By Faith Miller
Operations Manager at Bootstrap Compost, Inc.
When you hear organic, what comes to mind? Do you imagine a man in overalls lovingly tending his garden? Enormous produce stickers emblazoned with “organic”? An electric piano? Carbon-based life forms?
The word “organic” has a myriad of definitions, but let’s focus on the term when it’s used around food, specifically when applied to produce (meats and processed foods require their own articles). The straight-from-the-dictionary definition of organic is “grown or made without the use of artificial chemicals.” Pretty straightforward, right? No man-made fertilizers, no synthetic pesticides and you’ve got yourself an organic banana.
Wrong! The US government (and several other countries) has stringent criteria to be met before a banana can have the “certified organic” sticker slapped on. To be certified organic by the United States Department of Agriculture (USDA), produce has to comply with standards for soil quality, pest control, and weed control.
Soil intended for organic crops must not have been treated with prohibited methods for three years prior to harvest. Prohibited methods include use of sewage-sludge based fertilizers (no humanure!) and genetically modified organisms (GMOs). Prohibited methods also include most synthetic fertilizers and pesticides, except ones given a USDA pass. There is a list of approved synthetics organic farmers may use under specific circumstances. A quick perusal of the list revealed chemicals such as sodium hypochlorite (street name: bleach) and neurotoxin methyl bromide (which will be removed from the list by 2017) that may be used under certain conditions on organic farms.
While most synthetic pesticides are prohibited from organic farming, organic does not mean pesticide free. Pesticides derived from natural sources are fair game according to the USDA and conventional and organic farms use many of the same pesticides. Furthermore, organic-approved and synthetic pesticides have similar relative toxicity distributions when tested by the EPA.
“While most synthetic pesticides are prohibited from organic farming, organic does not mean pesticide free.”
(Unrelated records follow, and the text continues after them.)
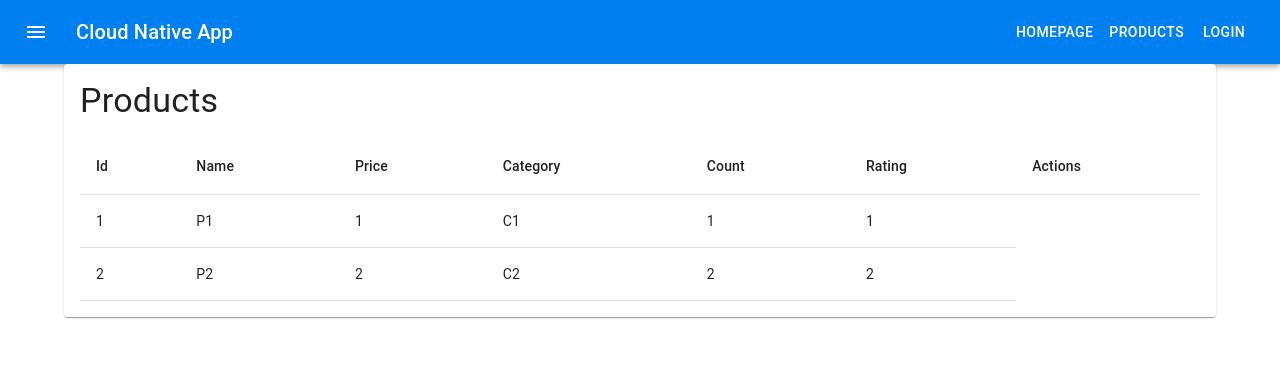
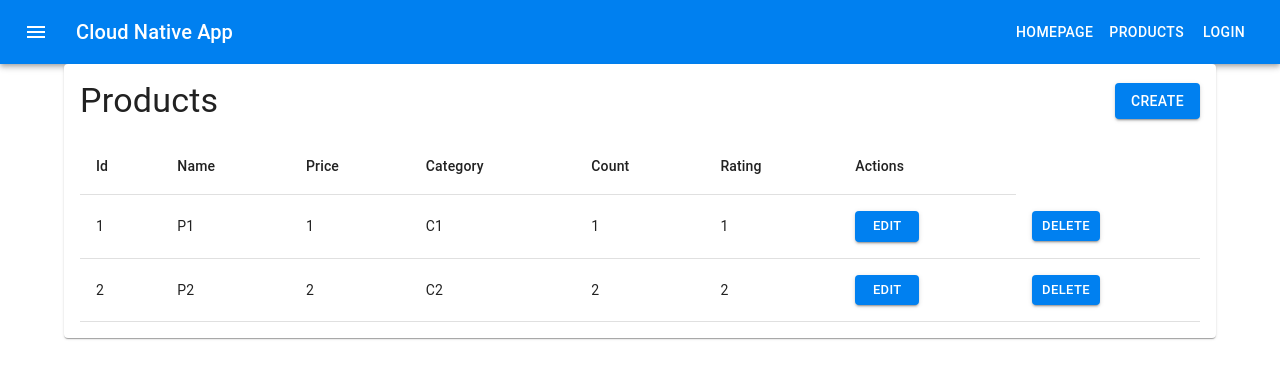
Before and after one commit to valuedriven/cloudnativeapp, a Next.js app in the folder frontend/: page /products in a window 1280 px wide. Shown: the top 378 px of the page. Built offline with nearby package versions, Linux system fonts and the light colour scheme.

Commit message:
Inclusão de ações na listagem de produtos

```diff
--- a/frontend/pages/products/index.js
+++ b/frontend/pages/products/index.js
@@ -1,4 +1,4 @@
-import { TableBody, TableCell, TableRow } from '@mui/material';
+import { Button, TableBody, TableCell, TableRow } from '@mui/material';
 import List from '@mui/material/List';
 import { useEffect, useState } from 'react';
 import PageContent from '../../components/pagetemplate/PageContent';
@@ -29,22 +29,40 @@
     setProducts(productsList);
   };
 
+  const editProduct = async (id) => {
+    alert(`editProduct(): ${id}`);
+  };
+
+  const deleteProduct = async (id) => {
+    alert(`deleteProduct(): ${id}`);
+  };
+
+  const createProduct = async () => {
+    alert('createProduct()');
+  };
+
   useEffect(() => {
     getProducts();
   }, []);
 
   return (
     <List>
-      <PageHeader pageLabel={pageLabel}></PageHeader>
+      <PageHeader pageLabel={pageLabel}>
+        <PageActions createProduct={createProduct} />
+      </PageHeader>
       <PageContent>
         <PageContentLabels labels={itemsLabels} />
-        <PageContentItems products={products} />
+        <PageContentItems
+          products={products}
+          editProduct={editProduct}
+          deleteProduct={deleteProduct}
+        />
       </PageContent>
     </List>
   );
 }
 
-function PageContentItems({ products }) {
+function PageContentItems({ products, editProduct, deleteProduct }) {
   return (
     <TableBody>
       {products.map((product) => (
@@ -55,8 +73,52 @@
           <TableCell>{product.category}</TableCell>
           <TableCell>{product.count}</TableCell>
           <TableCell>{product.rating}</TableCell>
+          <PageContentActions
+            id={product.id}
+            editProduct={editProduct}
+            deleteProduct={deleteProduct}
+          />
         </TableRow>
       ))}
     </TableBody>
   );
 }
+
+function PageActions({ createProduct }) {
+  return (
+    <>
+      <Button
+        color="primary"
+        variant="contained"
+        onClick={() => createProduct()}
+      >
+        Create
+      </Button>
+    </>
+  );
+}
+
+function PageContentActions({ id, editProduct, deleteProduct }) {
+  return (
+    <>
+      <TableCell>
+        <Button
+          size="small"
+          variant="contained"
+          onClick={() => editProduct(id)}
+        >
+          Edit
+        </Button>
+      </TableCell>
+      <TableCell>
+        <Button
+          size="small"
+          variant="contained"
+          onClick={() => deleteProduct(id)}
+        >
+          Delete
+        </Button>
+      </TableCell>
+    </>
+  );
+}
```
Don’t forget that “natural” (as in natural sources of pesticides) has no clear cut meaning according to the USDA or the FDA and the definition is up for interpretation. Because natural is relative, some surprising fungicides and pesticides can be organic approved. Also, natural does not automatically mean safe for consumers or the environment (here’s looking at you, cyanide). Some individuals may not want to come in contact with different types of pesticides, as they could be worried about what ingredients it contains. If you have known pests in your garden or home and you want to get rid of them, it may be time to contact a company similar to these new jersey pest control experts so that you know they have been terminated for good. If you would rather use pesticides, thoroughly research their content first so that you know what it contains. It is also important to be aware that they are an approved company.
Let’s recap. To receive USDA organic certification, produce must not contain GMOs, must not be treated with humanure, must not be subjected to unapproved pesticides and fungicides, and must be grown on soil that has been free of prohibited items for at least 3 years.
Certified organic does NOT mean produce is free of pesticides, suspected neurotoxins, or synthetic substances. If that’s hard to keep straight, check out this rad video with cute drawings to guide you.
So what was the point of this post? To educate consumers and lift the curtain surrounding America’s organic certification. To emphasize that organic might not mean what consumers think it does. And most importantly, to encourage consumers to always, always do their research, especially when it comes to what goes into their bodies.